The month of September is in full swing, and there’s nothing to start off the festive calendar than with something refreshing – in a visionary sense. Newly appointed Creative Director Raf Simons isn’t one to stray far from what he knows best – from previously helming himself at the house of Jil Sander to Dior, and even managing his own eponymous line, Simons has always followed through with similar silhouettes, colour palettes and context of his interest in fashion and art. This was always a given.
So while the venue ran bare with white walls for NYFW S/S 2018, Cigarettes After Sex as the accompanying music made up for the lack of engagement entering, and one could appreciate the unique feature of the ceiling installation by artist and long-time Simons muse, Sterling Ruby. Consisting of cheerleader pom-poms, bold coloured tassels and flags and even axes hanging amongst the seated guests, it was clear that Simons was very invested in the typical American archetypes in film. It was a rather subtle art-meets-fashion touch from the designer, and a touch done nicely.
“It’s all about American horror and American beauty,” Simons had described of this collection, with a nod to such classic cult favourites in the visual reformation of runway looks, as well as Andy Warhol prints embedded on tops and skirts. From influences of the American West to pop art and a touch from Ruby’s artistry, there was everything needed to present the house of Calvin Klein as an American institution, from the humble roots it had once begun. Of course, given that Simons aims to provoke thought and consider fashion in a more critically cultural vertical, anyone should have been ready for the unsettling onset of rubber and leather looks, aiming to reflect suggested body bags (or even raincoats for a hunt job), or the use of Warhol’s images from his Death and Disasters series to embrace the American horror (film) genre.
The colour palette was mild – typical in Raf Simons manner of dark and murky plaid prints, but it all became a bit more abysmal from the typical cowboy-cut shirts and trousers to iconic film smocks usually worn by unsuspecting female victims in pastel colours. Then came the violently splattered long coats and skirts that really could have resembled one thing – but that’s up to anyone’s interpretation, really. There were full a-line skirts and silhouettes that would have been immediate to anyone’s attention if they had been following Simons since his time at Jil Sanders and Dior – and even through the deigns of the menswear tops, a complete mash-up of the Westerns, the 70s and sartorial fluidity. A familiarity re-designed for a different purpose.

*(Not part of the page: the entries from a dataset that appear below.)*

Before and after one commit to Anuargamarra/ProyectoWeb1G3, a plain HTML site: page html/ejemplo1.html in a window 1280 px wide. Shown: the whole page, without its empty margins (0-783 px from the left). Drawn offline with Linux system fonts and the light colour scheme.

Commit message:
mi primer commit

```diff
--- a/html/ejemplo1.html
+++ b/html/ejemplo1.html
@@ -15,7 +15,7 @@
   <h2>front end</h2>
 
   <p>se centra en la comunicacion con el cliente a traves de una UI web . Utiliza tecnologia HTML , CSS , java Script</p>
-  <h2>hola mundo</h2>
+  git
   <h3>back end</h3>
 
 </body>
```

There was also a nice selection of relatively sound ballgowns for the daring – in colours of anguish (red, black) and in the material of mock plastic or heavy leather.

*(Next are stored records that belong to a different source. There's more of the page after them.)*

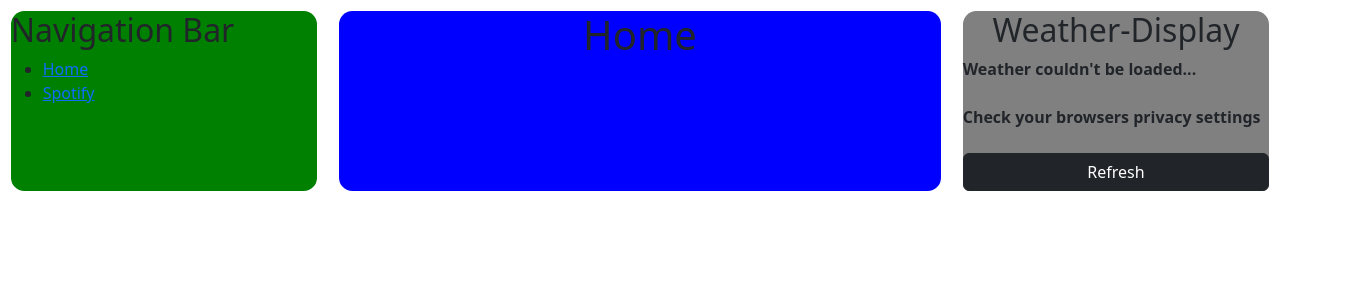
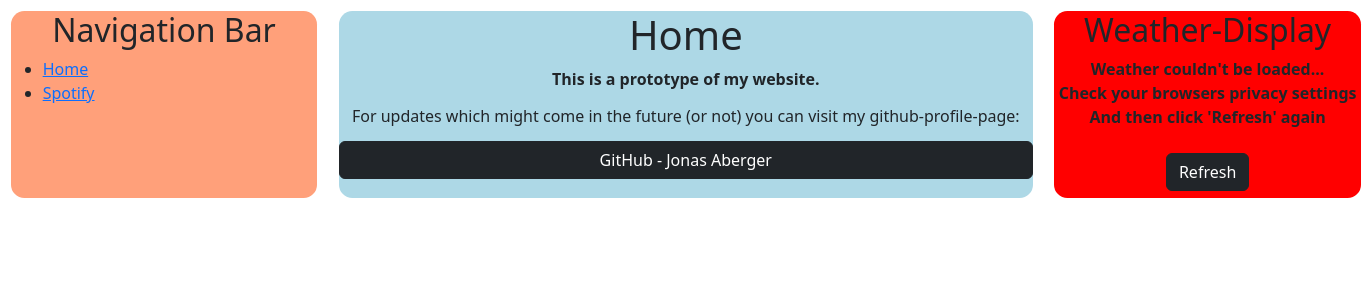
Before and after one commit to jonasaberger/RouterAPI, a React (Create React App) app: page / in a window 1280 px wide. Shown: the top 300 px of the page, 1372 px wide, since content can reach past the window. Built offline with nearby package versions, Linux system fonts and the light colour scheme.

Commit message:
- Update Home

```diff
--- a/src/App.css
+++ b/src/App.css
@@ -34,49 +34,60 @@
 /* Layout.jsx Styling */
 .NavigationContainer {
   display:flex;
-  align-content: center;
   flex-direction:column;
-  background-color:green;
+  background-color:lightsalmon;
   min-width: 230pt;
 
   border-radius: 10pt;
   margin:8pt;
 }
 
+.NavigationTitle {
+  align-self: center;
+}
+
 
 
 /* Home.jsx Styling */
-.HomeContainer {
+.HomeContainer{
   display: flex;
-  background-color: blue;
+  background-color: lightblue;
+  flex-direction: column;
   flex-grow: 1;
   flex-shrink: 0;
-  justify-content: center;
 
   border-radius: 10pt;
   margin:8pt;
 }
-
-
+.HomeContainer h1, b {
+  align-self: center;
+}
+.HomeContainer p {
+  align-self: flex-start;
+  margin:10pt;
+}
 
 
 /* Weather.jsx Styling */
 .WeatherContainer-Message {
   display:flex;
   flex-direction: column;
-  background-color:gray;
+  background-color:red;
   min-width: 230pt;
   flex-shrink: 0;
+  justify-content: center;
+  align-items: center;
 
 
   border-radius: 10pt;
   margin:8pt;
+  padding-bottom:5pt;
 }
 
 .WeatherContainer-Display {
   display:flex;
   flex-direction: column;
-  background-color:gray;
+  background-color:lightgray;
   min-width: 230pt;
   flex-shrink: 0;
   justify-content: center;
@@ -115,13 +126,14 @@
 }
 
 .SpotifyDataContainer {
-  background-color: darkgrey;
   display:flex;
+  background-color: #61dafb;
   flex-direction: column;
   align-items: center;
   margin:8pt;
   border-radius: 5pt;
-  padding-top:10pt
+  padding-top:10pt;
+
 }
 
 .SpotifyForm {
--- a/src/components/Home.jsx
+++ b/src/components/Home.jsx
@@ -1,8 +1,29 @@
+import { Button } from "react-bootstrap";
+
 const Home = (props) => {
+
+    const openGithub = () => {
+        return (event) => {
+            event.preventDefault();
+
+            // Open the link in a new tab
+            window.open();
+        }
+    }
 
     return (
         <div className="HomeContainer">
             <h1>Home</h1>
+            <b>This is a prototype of my website.</b>
+            <p>For updates which might come in the future (or not) you can visit my github-profile-page:</p>
+            <Button
+                variant="dark"
+                className="HomeGitHub"
+                onClick={openGithub}
+            >
+                GitHub - Jonas Aberger
+            </Button>
+
         </div>
 
     )
--- a/src/components/Weather.jsx
+++ b/src/components/Weather.jsx
@@ -68,8 +68,9 @@ const Weather = (props) => {
             )}
             {!weatherData && (
                 <>
-                    <b>Weather couldn't be loaded...</b><br />
-                    <b>Check your browsers privacy settings</b><br />
+                    <b>Weather couldn't be loaded...</b>
+                    <b>Check your browsers privacy settings</b>
+                    <b>And then click 'Refresh' again</b><br />
                 </>
             )}
 
```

Either way, you really had to look at each piece that came down the runway to really see the references that were made to particular films, and/or how it reflected today’s (America’s) society and unusual interest in trauma, disaster or chaos. There was Kill Bill (2003) in the yellow full body gown, complete with cleaning gloves, or the two-piece raincoat top and blue skirt, reminisce of The Shining’s (1980) Wendy. You just had to look, or you had to be a true film fanatic to connect the dots. There was even footwear that gave ode to the iconic ski mask from Friday the 13th (1984) – perhaps in time for Halloween?
“Fashion is about escaping reality,” Simons had said after the show ended, so true to his word that he was interested in exploring the industry in a different angle to both fascinate and terrify is guests.
Unsettlement and fear was instilled in the atmosphere, but it was done in a rather confident, beautiful and uniquely Simons way. So far, so good for Calvin Klein.